◆ **EXERCISE**
Only lines holding "components" are wanted; copy each of them from the records below.

◆ **INFORMATION**
[Start of section]
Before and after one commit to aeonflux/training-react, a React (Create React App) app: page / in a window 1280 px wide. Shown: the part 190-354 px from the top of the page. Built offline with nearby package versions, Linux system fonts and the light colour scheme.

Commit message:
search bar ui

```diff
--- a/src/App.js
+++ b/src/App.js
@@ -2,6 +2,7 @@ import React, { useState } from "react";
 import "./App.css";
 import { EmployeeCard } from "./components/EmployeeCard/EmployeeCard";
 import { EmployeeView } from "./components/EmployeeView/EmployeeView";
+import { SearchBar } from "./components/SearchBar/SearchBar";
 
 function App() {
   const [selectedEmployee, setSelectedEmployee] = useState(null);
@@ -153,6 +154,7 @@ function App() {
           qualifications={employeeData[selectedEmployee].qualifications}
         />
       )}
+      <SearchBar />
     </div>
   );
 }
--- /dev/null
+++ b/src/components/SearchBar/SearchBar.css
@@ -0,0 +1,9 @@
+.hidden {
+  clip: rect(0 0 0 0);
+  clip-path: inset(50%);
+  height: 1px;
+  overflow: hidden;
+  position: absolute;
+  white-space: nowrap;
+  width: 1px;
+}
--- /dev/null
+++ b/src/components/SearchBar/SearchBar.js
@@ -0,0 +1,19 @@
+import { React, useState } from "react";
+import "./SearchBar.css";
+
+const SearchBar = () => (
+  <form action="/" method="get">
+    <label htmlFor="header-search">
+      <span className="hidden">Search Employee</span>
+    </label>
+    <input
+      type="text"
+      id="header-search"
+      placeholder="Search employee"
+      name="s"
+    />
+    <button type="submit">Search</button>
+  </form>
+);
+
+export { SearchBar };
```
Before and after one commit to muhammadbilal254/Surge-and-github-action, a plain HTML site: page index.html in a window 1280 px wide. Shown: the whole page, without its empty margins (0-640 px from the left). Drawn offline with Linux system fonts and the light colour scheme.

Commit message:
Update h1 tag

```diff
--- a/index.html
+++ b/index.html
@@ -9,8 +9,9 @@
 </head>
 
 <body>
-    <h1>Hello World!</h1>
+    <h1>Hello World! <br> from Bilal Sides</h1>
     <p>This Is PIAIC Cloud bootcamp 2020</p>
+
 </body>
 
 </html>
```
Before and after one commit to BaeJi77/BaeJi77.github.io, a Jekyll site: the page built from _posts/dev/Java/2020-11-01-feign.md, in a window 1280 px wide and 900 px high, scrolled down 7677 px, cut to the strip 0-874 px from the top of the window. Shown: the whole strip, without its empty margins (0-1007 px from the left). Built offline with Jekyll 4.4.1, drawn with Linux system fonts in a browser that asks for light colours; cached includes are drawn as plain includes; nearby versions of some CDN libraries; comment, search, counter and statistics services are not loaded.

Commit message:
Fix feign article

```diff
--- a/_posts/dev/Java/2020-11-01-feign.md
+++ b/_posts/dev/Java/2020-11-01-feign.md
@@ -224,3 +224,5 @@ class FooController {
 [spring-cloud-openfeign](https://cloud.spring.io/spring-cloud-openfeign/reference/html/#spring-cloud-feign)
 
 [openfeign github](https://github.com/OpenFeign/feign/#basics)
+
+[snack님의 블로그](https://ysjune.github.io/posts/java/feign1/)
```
[End of section]
◆ **RESULT**
 import { EmployeeCard } from "./components/EmployeeCard/EmployeeCard";
 import { EmployeeView } from "./components/EmployeeView/EmployeeView";
+import { SearchBar } from "./components/SearchBar/SearchBar";
+++ b/src/components/SearchBar/SearchBar.css
+++ b/src/components/SearchBar/SearchBar.js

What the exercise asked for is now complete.